“A week later, the ambassador called me in, and he said, ‘Have you heard of Ignatius Gripweed?’ And I didn’t respond. He said, ‘You know, he stole that idea of yours,’” Munter said to audience guffaws.

Soon afterward, though, Munter was sent to the Muslim world, where his alcohol-based assessments were of no use.  

Of course, not every anecdote was so lighthearted. Munter discussed an embassy being overrun by, essentially, Serbian football hooligans, necessitating the destruction of computers holding classified material.

He spoke about the post-9/11 shift in foreign policy, where narrowly focused military leaders, engineers and other specialists dominated global affairs.   

“When I was serving in Iraq,” Munter said, “a general came up to me and said, ‘We love you foreign service officers, you like to admire problems. I’m a Marine. We solve problems.’”

“I get it,” Munter added. “You do not want foreign service officers building a bridge across the Tigris River. But I, as a foreign service officer don’t want you deciding where the bridge goes. Because I know who lives on both sides of the river.”

Munter shared plenty more about his experience in the Middle East, and took questions from journalist and author Roger Lowenstein, a college chum and former Lesley trustee, to round out the evening.

Throughout, Munter explained that successful foreign affairs requires understanding of all the issues, representing values rather than interests, and preparing for the unexpected.
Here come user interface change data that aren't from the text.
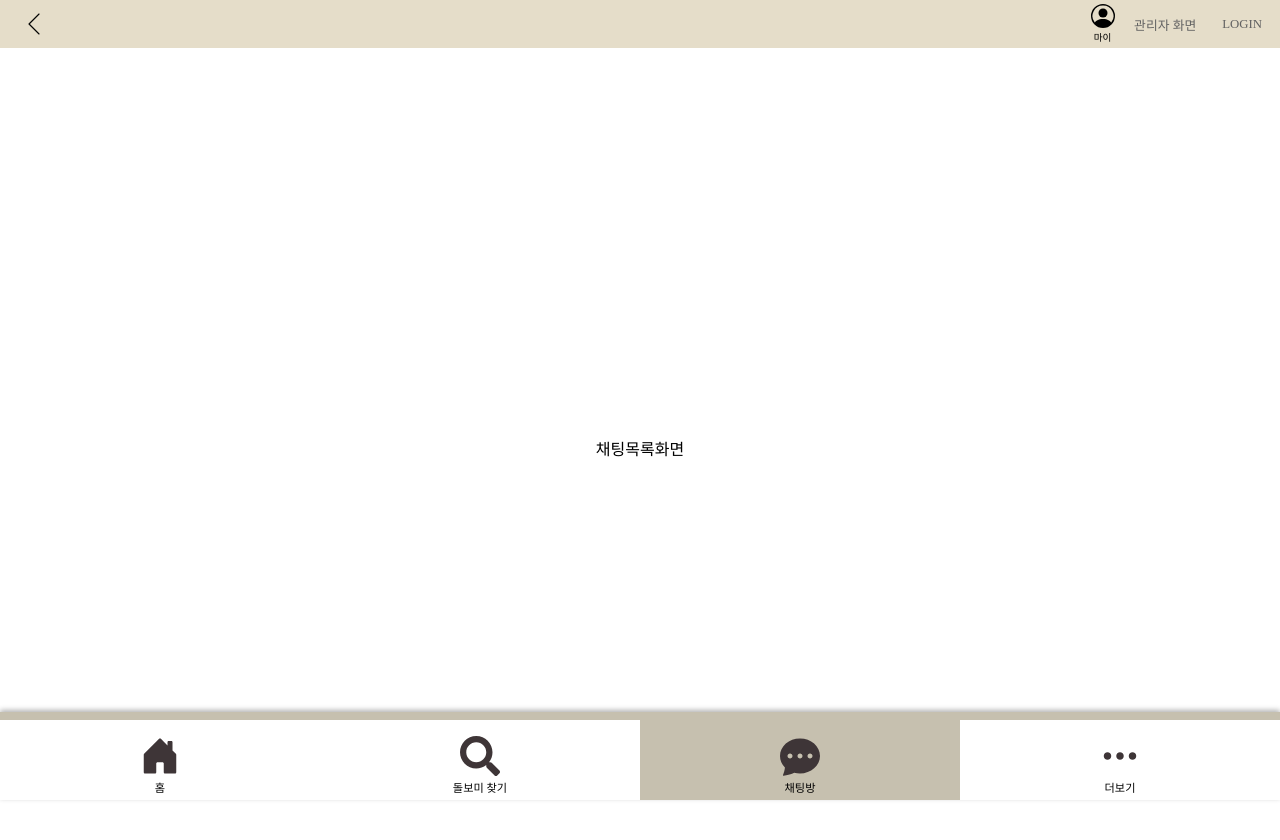
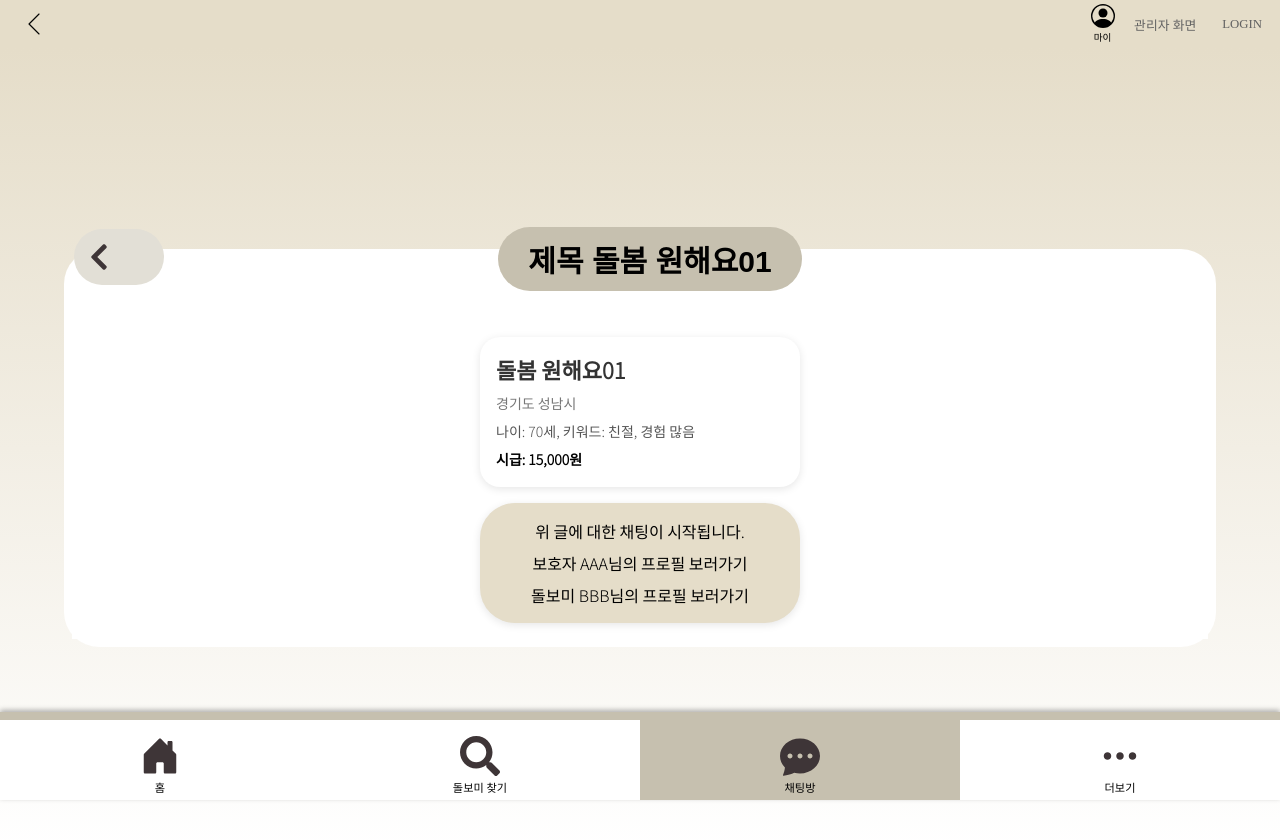
Before and after one commit to yerimi00/GovTech_FE, a React (Vite) app in the folder bombom/: page /chatpage in a window 1280 px wide. Shown: the top 840 px of the page. Built offline with nearby package versions, Linux system fonts and the light colour scheme; a web font is replaced by a local one.

Commit message:
feat : chat ui

```diff
--- a/bombom/src/components/card/WantCard.jsx
+++ b/bombom/src/components/card/WantCard.jsx
@@ -4,7 +4,7 @@ import CardContainer from "../container/CardContainer";
 
 const WantCard = ({ title, location, caregiverInfo, hourlyRate, onClick }) => {
   return (
-    <CardContainer onClick={onClick}>
+    <CardContainer onClick={onClick} backgroundColor="white">
       <Title>{title}</Title>
       <Location>{location}</Location>
       <CaregiverInfo>{caregiverInfo}</CaregiverInfo>
--- a/bombom/src/components/container/CardContainer.jsx
+++ b/bombom/src/components/container/CardContainer.jsx
@@ -1,18 +1,20 @@
 import styled from "styled-components";
 
 const CardContainer = styled.div`
-  background-color: ${({ theme }) => theme.colors.lightGray};
-  border-radius: 20px;
+  background-color: ${(props) =>
+    props.backgroundColor || props.theme.colors.lightGray};
+  border-radius: ${(props) => props.borderRadius || "20px"};
   padding: 1rem;
   margin: 0.5rem 0;
   box-shadow: 0 2px 8px rgba(0, 0, 0, 0.1);
   display: flex;
   flex-direction: column;
   gap: 0.5rem;
-  width: 20rem;
   cursor: pointer;
-  min-height: 150px;
-  width: 100%;
+  min-height: 120px;
+  align-items: ${(props) => props.alignItems || "flex-start"};
+  width: ${(props) => props.width || "20rem"};
+  height: ${(props) => props.height || "150px"};
 `;
 
 export default CardContainer;
--- a/bombom/src/components/container/WantCategory.jsx
+++ b/bombom/src/components/container/WantCategory.jsx
@@ -1,8 +1,9 @@
 import styled from "styled-components";
 
 const WantCategory = styled.div`
-  padding: 10px 30px 10px 30px;
-  background-color: ${({ theme }) => theme.colors.lightGrayHover};
+  padding: 10px 30px;
+  background-color: ${(props) =>
+    props.backgroundColor || props.theme.colors.lightGrayHover};
   border-radius: 35px;
   position: relative;
   float: left;
--- a/bombom/src/components/icons/wantbolbom.jsx
+++ b/bombom/src/components/icons/wantbolbom.jsx
@@ -31,3 +31,20 @@ export const CloseIcon = () => {
     </svg>
   );
 };
+
+export const ReturnBtn = () => {
+  return (
+    <svg
+      width="30"
+      height="30"
+      viewBox="0 0 30 30"
+      fill="none"
+      xmlns="http://www.w3.org/2000/svg"
+    >
+      <path
+        d="M7.64767 14.0057L19.0354 2.61855C19.5844 2.06953 20.475 2.06953 21.024 2.61855L22.3524 3.94687C22.9008 4.49531 22.9014 5.38359 22.3547 5.9332L13.3295 15L22.3541 24.0674C22.9014 24.617 22.9002 25.5053 22.3518 26.0537L21.0234 27.382C20.4744 27.9311 19.5838 27.9311 19.0348 27.382L7.64767 15.9943C7.09865 15.4453 7.09865 14.5547 7.64767 14.0057Z"
+        fill="#3E3537"
+      />
+    </svg>
+  );
+};
--- a/bombom/src/pages/careWrite/careWrite.jsx
+++ b/bombom/src/pages/careWrite/careWrite.jsx
@@ -54,7 +54,7 @@ const CareWrite = () => {
               </CustomColumn>
               <CustomColumn gap="0.1" width="80%">
                 <InputTitle>피돌봄자 정보/구인 글</InputTitle>
-                <CardContainer>
+                <CardContainer width="100%">
                   <InputTextArea placeholder="피 돌봄자의 정보와 구인글을 작성해주세요.(나이, 특징, 병력, 기타 등등)" />
                 </CardContainer>
               </CustomColumn>
@@ -142,6 +142,6 @@ const InputTextArea = styled.textarea`
   outline: none;
   color: #3e3537;
   resize: vertical;
-  min-height: 150px;
+  min-height: 110px;
   background-color: ${({ theme }) => theme.colors.lightGray};
 `;
--- a/bombom/src/pages/chatpage/chatpage.jsx
+++ b/bombom/src/pages/chatpage/chatpage.jsx
@@ -1,8 +1,80 @@
-import React from 'react';
-import styled from 'styled-components';
-import CustomRow from '../../components/container/CustomRow';
-import CustomFont from '../../components/container/CustomFont';
-import CustomColumn from '../../components/container/CustomColumn';
+import React from "react";
+import { useNavigate } from "react-router-dom";
+import styled from "styled-components";
+import CustomRow from "../../components/container/CustomRow";
+import CustomColumn from "../../components/container/CustomColumn";
+import WantCategory from "../../components/container/WantCategory";
+import WantCard from "../../components/card/wantcard";
+import { ReturnBtn } from "../../components/icons/wantbolbom";
+import CardContainer from "../../components/container/CardContainer";
+
+const ChatPage = () => {
+  const navigate = useNavigate();
+
+  const handleFindClick = () => {
+    navigate("/want");
+  };
+
+  const cardData = {
+    title: "돌봄 원해요01",
+    location: "경기도 성남시",
+    caregiverInfo: ["나이: 70세, 키워드: 친절, 경험 많음"],
+    hourlyRate: "시급: 15,000원",
+  };
+
+  return (
+    <ContainerCenter>
+      <PageContainer>
+        <CustomColumn
+          width="90%"
+          alignItems="center"
+          justifyContent="flex-start"
+          gap="1rem"
+        >
+          <MainDiv backgroundColor="white" borderRadius="35px">
+            <CustomRow width="90%" justifyContent="center" position="relative">
+              <ReturnIconWrapper
+                width="40%"
+                borderRadius="20px"
+                backgroundColor="#E2DFD6"
+                onClick={handleFindClick}
+              >
+                <ReturnBtn />
+              </ReturnIconWrapper>
+              <WantCategory width="40%" borderRadius="20px" zIndex="2">
+                제목 돌봄 원해요01
+              </WantCategory>
+            </CustomRow>
+            <MainDiv backgroundColor="white">
+              <WantCard
+                title={cardData.title}
+                location={cardData.location}
+                caregiverInfo={cardData.caregiverInfo.join(", ")}
+                hourlyRate={cardData.hourlyRate}
+                styled={{ backgroundColor: "white" }}
+              />
+              <CardContainer
+                alignItems="center"
+                height="5em"
+                borderRadius="35px"
+              >
+                위 글에 대한 채팅이 시작됩니다.
+                <div>
+                  <p>보호자 AAA님의 프로필 보러가기</p>
+                </div>
+                <div>
+                  <p>돌보미 BBB님의 프로필 보러가기</p>
+                </div>
+              </CardContainer>
+            </MainDiv>
+          </MainDiv>
+        </CustomColumn>
+      </PageContainer>
+    </ContainerCenter>
+  );
+};
+
+export default ChatPage;
 
 const ContainerCenter = styled.div`
   display: flex;
@@ -18,18 +90,36 @@ const PageContainer = styled(ContainerCenter)`
   flex-direction: row;
   justify-content: center;
   position: relative;
-  background-color: white;
+  background: linear-gradient(to bottom, #e5ddc9, white);
   gap: 2rem;
 `;
 
-const ChatPage = () => {
-    return (
-        <ContainerCenter>
-            <PageContainer>
-                채팅목록화면
-            </PageContainer>
-        </ContainerCenter>
-    );
-};
+const MainDiv = styled.div`
+  background-color: ${(props) => props.backgroundColor || "#AFAFAF"};
+  border: none;
+  width: ${(props) => props.width || "100%"};
+  height: ${(props) => props.height || "auto"};
+  border-radius: ${(props) => props.borderRadius || "auto"};
+  min-height: 6rem;
+  padding: 0.5rem;
+  display: flex;
+  flex-direction: column;
+  align-items: center;
+  justify-content: center;
+  font-family: ${(props) => props.fontFamily || "Noto Sans KR"};
+  position: relative;
+`;
 
-export default ChatPage;
+const ReturnIconWrapper = styled.div`
+  position: absolute;
+  top: -20px;
+  left: 10px;
+  padding: 13px 50px 13px 10px;
+  background-color: ${(props) =>
+    props.backgroundColor || props.theme.colors.lightGrayHover};
+  border-radius: 35px;
+  display: flex;
+  justify-content: flex-start;
+  align-items: left;
+  cursor: pointer;
+`;
```
Also changed, not shown: bombom/public/image/want/returnBtn.svg (added).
“Foreign service is a type of character rather than a type of knowledge,” Munter said.